Conradh na Gaeilge launched it's #Gaelvóta campaign at An Chultúrlann in a bid to advance the demands of the Irish language community, including a commitment to the implementation of Irish language legislation.

Conradh na Gaeilge contacted all political parties and independent candidates in the North to seek commitments on five issues. Its request was ignored by all unionist parties, whilst Sinn Féin, the SDLP, Alliance, Greens, People Before Profit and Aontú made a number of commitments ahead of polling.

Other demands include the adoption and implementation of the Irish Language 20 Year Strategy, the development of an Irish Medium Education Bill, support for languages to be a core GCSE subject in secondary schools, and a call to prioritise Education and Communities Ministries in any possible d’Hondt picks.

Speaking after the launch, Michaeline Donnelly, Tanáiste of Conradh na Gaeilge, commented: "As we have seen since the incredible community campaign for language rights kickstarted in 2017, there is strong broad party support for the Irish language, Irish language rights and for Irish medium education. In the 2017 Assembly elections, that support translated into five parties and 50 out of the 90 MLAs who actively supported the introduction of an Irish Language Act.

"That cross-party coalition in favour of language rights has stayed the course and remains steadfast and strong in the run up to the 2022 Assembly elections. The #Gaelvóta campaign seeks to provide voters with the latest facts and figures regarding parties, candidates and their pledges or stance on the Irish language. We will be sharing the responses we have received, broken down by party and also by constituency, with the community and online throughout the week."

Conchúr Ó Muadaigh, Advocacy Manager with Conradh na Gaeilge, added: "The 2022 #Gaelvóta really is a story of two tales. On one hand we see a progressive, strong coalition of parties who have signed up to supporting the Irish language through legislation, through a strategy and through increased education provisions. And on the other hand, we have all unionist parties and all other unionist independent candidates refusing to respond to our election pledges.

"That is incredibly disappointing. We offered all of those parties an opportunity to meet with the Irish language community to discuss these issues. Again, our correspondence was met with silence.

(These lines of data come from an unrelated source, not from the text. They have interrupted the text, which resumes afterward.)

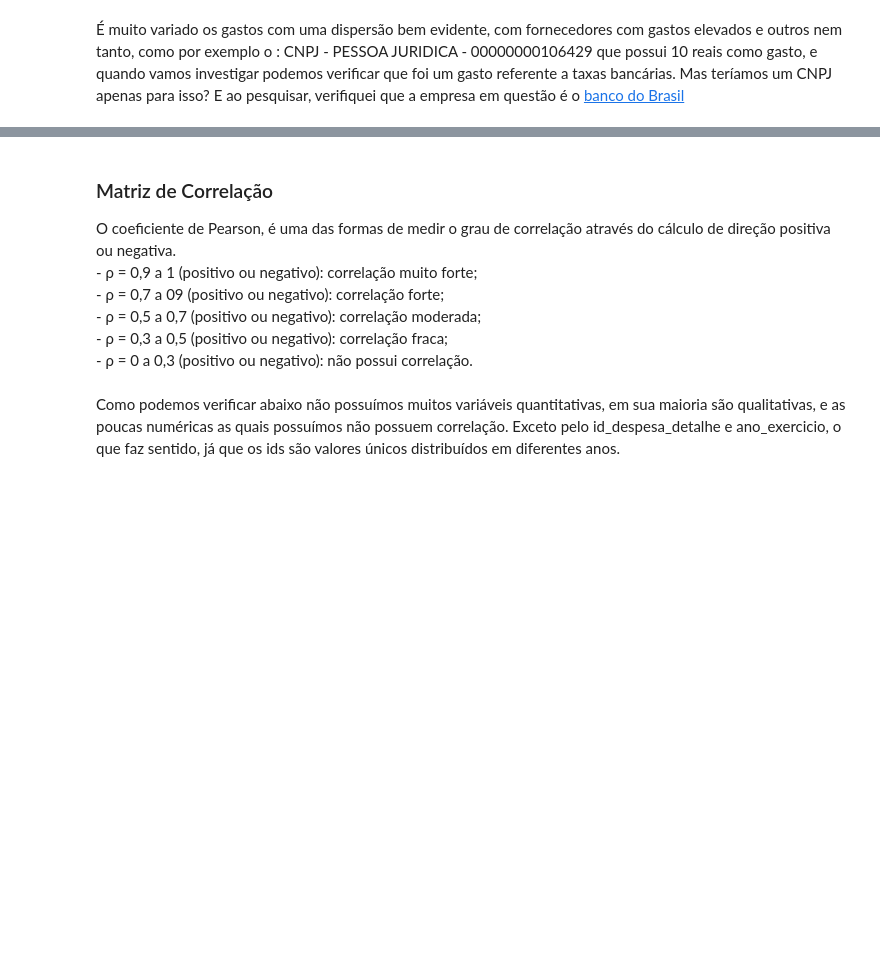
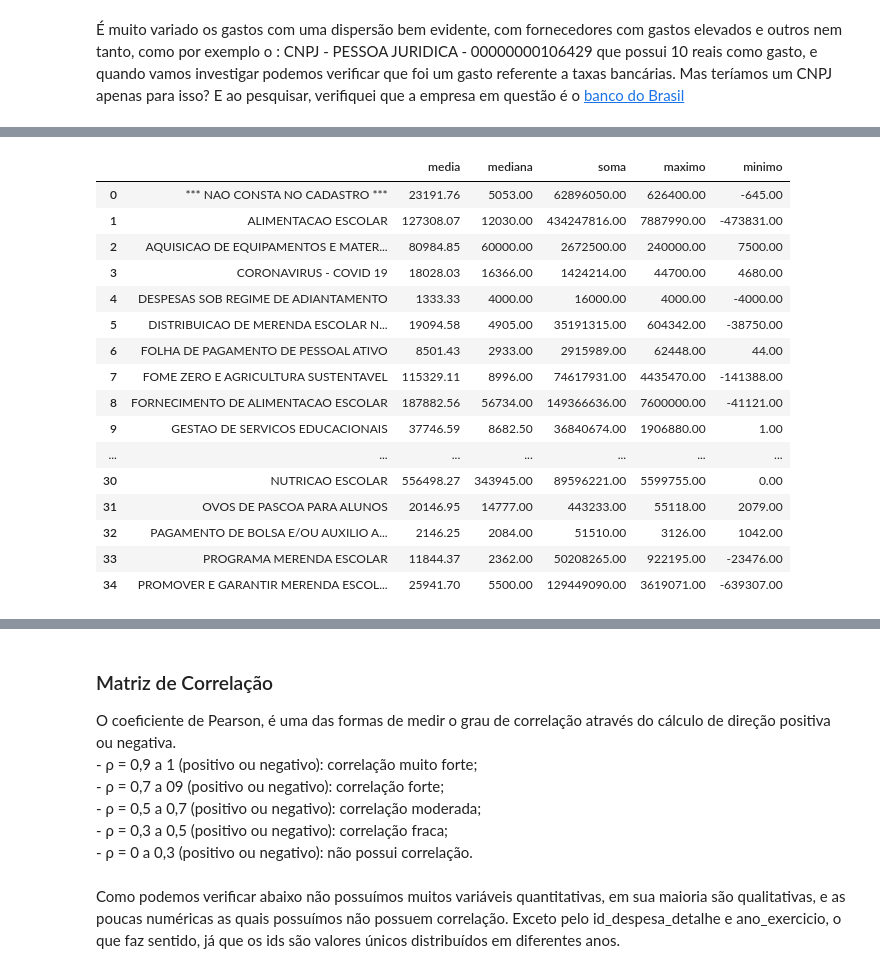
Before and after one commit to natmiata/analise-alimentacao-escolar, a Jupyter notebook: src/notebooks/analise-exploratoria.ipynb, the cells around one changed output, grey strips where cells are left out. Cells and saved outputs as stored; diff of their text form; code cells hidden in the pictures; blank space fills up the shorter version.

```diff
--- a/src/notebooks/analise-exploratoria.ipynb
+++ b/src/notebooks/analise-exploratoria.ipynb
@@ -389,0 +402,20 @@ df.head()
+# %%
+df_acao
+# %% [output]
+|  |  | media | mediana | soma | maximo | minimo |
+| 0 | *** NAO CONSTA NO CADASTRO *** | 23191.76 | 5053.00 | 62896050.00 | 626400.00 | -645.00 |
+| 1 | ALIMENTACAO ESCOLAR | 127308.07 | 12030.00 | 434247816.00 | 7887990.00 | -473831.00 |
+| 2 | AQUISICAO DE EQUIPAMENTOS E MATER... | 80984.85 | 60000.00 | 2672500.00 | 240000.00 | 7500.00 |
+| 3 | CORONAVIRUS - COVID 19 | 18028.03 | 16366.00 | 1424214.00 | 44700.00 | 4680.00 |
+| 4 | DESPESAS SOB REGIME DE ADIANTAMENTO | 1333.33 | 4000.00 | 16000.00 | 4000.00 | -4000.00 |
+| 5 | DISTRIBUICAO DE MERENDA ESCOLAR N... | 19094.58 | 4905.00 | 35191315.00 | 604342.00 | -38750.00 |
+| 6 | FOLHA DE PAGAMENTO DE PESSOAL ATIVO | 8501.43 | 2933.00 | 2915989.00 | 62448.00 | 44.00 |
+| 7 | FOME ZERO E AGRICULTURA SUSTENTAVEL | 115329.11 | 8996.00 | 74617931.00 | 4435470.00 | -141388.00 |
+| 8 | FORNECIMENTO DE ALIMENTACAO ESCOLAR | 187882.56 | 56734.00 | 149366636.00 | 7600000.00 | -41121.00 |
+| 9 | GESTAO DE SERVICOS EDUCACIONAIS | 37746.59 | 8682.50 | 36840674.00 | 1906880.00 | 1.00 |
+| ... | ... | ... | ... | ... | ... | ... |
+| 30 | NUTRICAO ESCOLAR | 556498.27 | 343945.00 | 89596221.00 | 5599755.00 | 0.00 |
+| 31 | OVOS DE PASCOA PARA ALUNOS | 20146.95 | 14777.00 | 443233.00 | 55118.00 | 2079.00 |
+| 32 | PAGAMENTO DE BOLSA E/OU AUXILIO A... | 2146.25 | 2084.00 | 51510.00 | 3126.00 | 1042.00 |
+| 33 | PROGRAMA MERENDA ESCOLAR | 11844.37 | 2362.00 | 50208265.00 | 922195.00 | -23476.00 |
+| 34 | PROMOVER E GARANTIR MERENDA ESCOL... | 25941.70 | 5500.00 | 129449090.00 | 3619071.00 | -639307.00 |
```
Also changed, not shown: parts of 8 cells of this notebook, 1 other file.
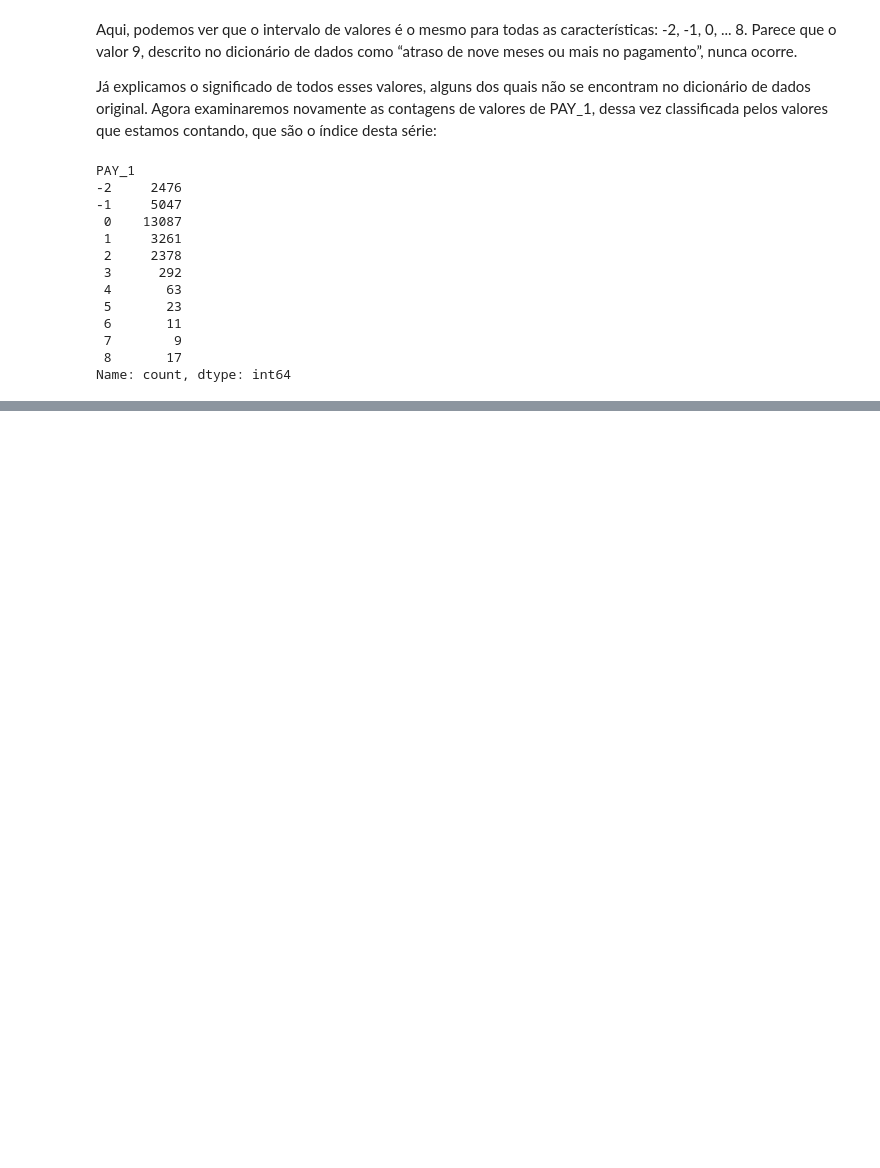
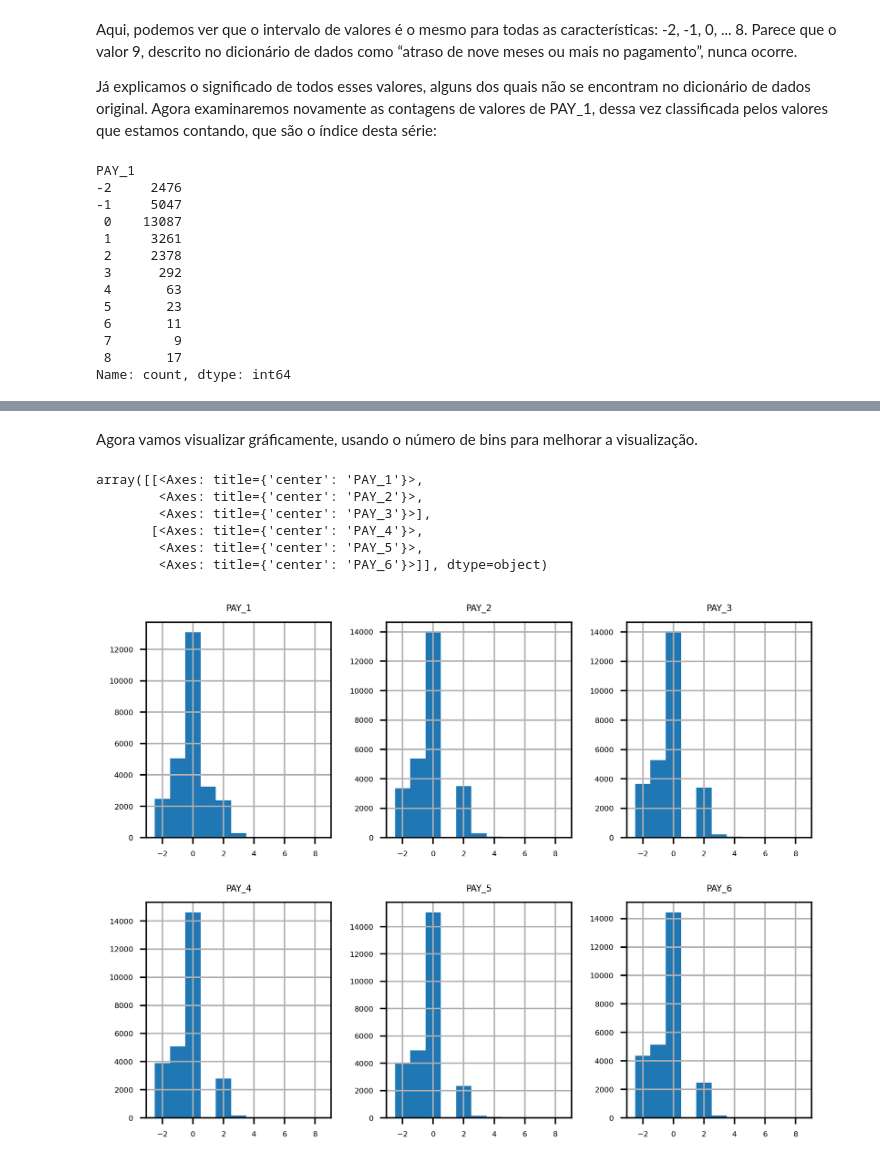
Before and after one commit to AlanSouza87/Estudos-em-Python-para-Analise-e-Ciencia-de-dados, a Jupyter notebook: Livro_Projetos_de_Ciência_de_Dados_com_Python.ipynb, the cells around one changed output, grey strips where cells are left out. Saved outputs shown, nothing was run; the diff lists cells and outputs as text; code cells hidden in the pictures; blank space fills up the shorter version.

```diff
--- a/Livro_Projetos_de_Ciência_de_Dados_com_Python.ipynb
+++ b/Livro_Projetos_de_Ciência_de_Dados_com_Python.ipynb
@@ -839,0 +925,13 @@ não usada, totalmente paga ou com pelo menos o pagamento mínimo feito.
+# %% [markdown]
+Agora vamos visualizar gráficamente, usando  o número de bins para melhorar a visualização.
+# %%
+mpl.rcParams['font.size'] = 4
+df[pay_feats].hist(bins=pay_1_bins, layout=(2,3))
+# %% [output]
+array([[<Axes: title={'center': 'PAY_1'}>,
+        <Axes: title={'center': 'PAY_2'}>,
+        <Axes: title={'center': 'PAY_3'}>],
+       [<Axes: title={'center': 'PAY_4'}>,
+        <Axes: title={'center': 'PAY_5'}>,
+        <Axes: title={'center': 'PAY_6'}>]], dtype=object)
+[figure, added]
```
Also changed, not shown: parts of 9 cells of this notebook.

That shows an incredible lack of respect to Irish speaking families, learners and Irish language schools that exist and are flourishing right across the community.

"To those parties who have signed up to the #Gaelvóta Irish language commitments, we thank you for your ongoing support and we look forward to meeting you in the coming weeks to discuss making those commitments an immediate reality."

Of those standing in West Belfast, the DUP, TUV, UUP, Workers' Party and independent candidate Tony Mallon did not respond to Conradh na Gaeilge's campaign.

The IRSP, whose West Belfast candidate is an Irish speaker, did not commit but pledged to help the Irish language community. 

"We have no interest in keeping these institutions running," it said. "It is our main aim to use any seat we may win to help all members of the community who have been failed by the system, just like the Irish language community in this city.”

Sinn Féin, the Alliance Party and Greens ruled out a commitment to prioritising the Communities and Education Ministries since Stormont Ministries are allocated and negotiated under the d'Hondt system. 

Similarly, People Before Profit ruled out a commitment on Ministries as the party says it is unlikely to be in a position to nominate any Executive Minsters.

Aontú, the SDLP and Independent Gerard Burns committed to all five of Conradh na Gaeilge's demands.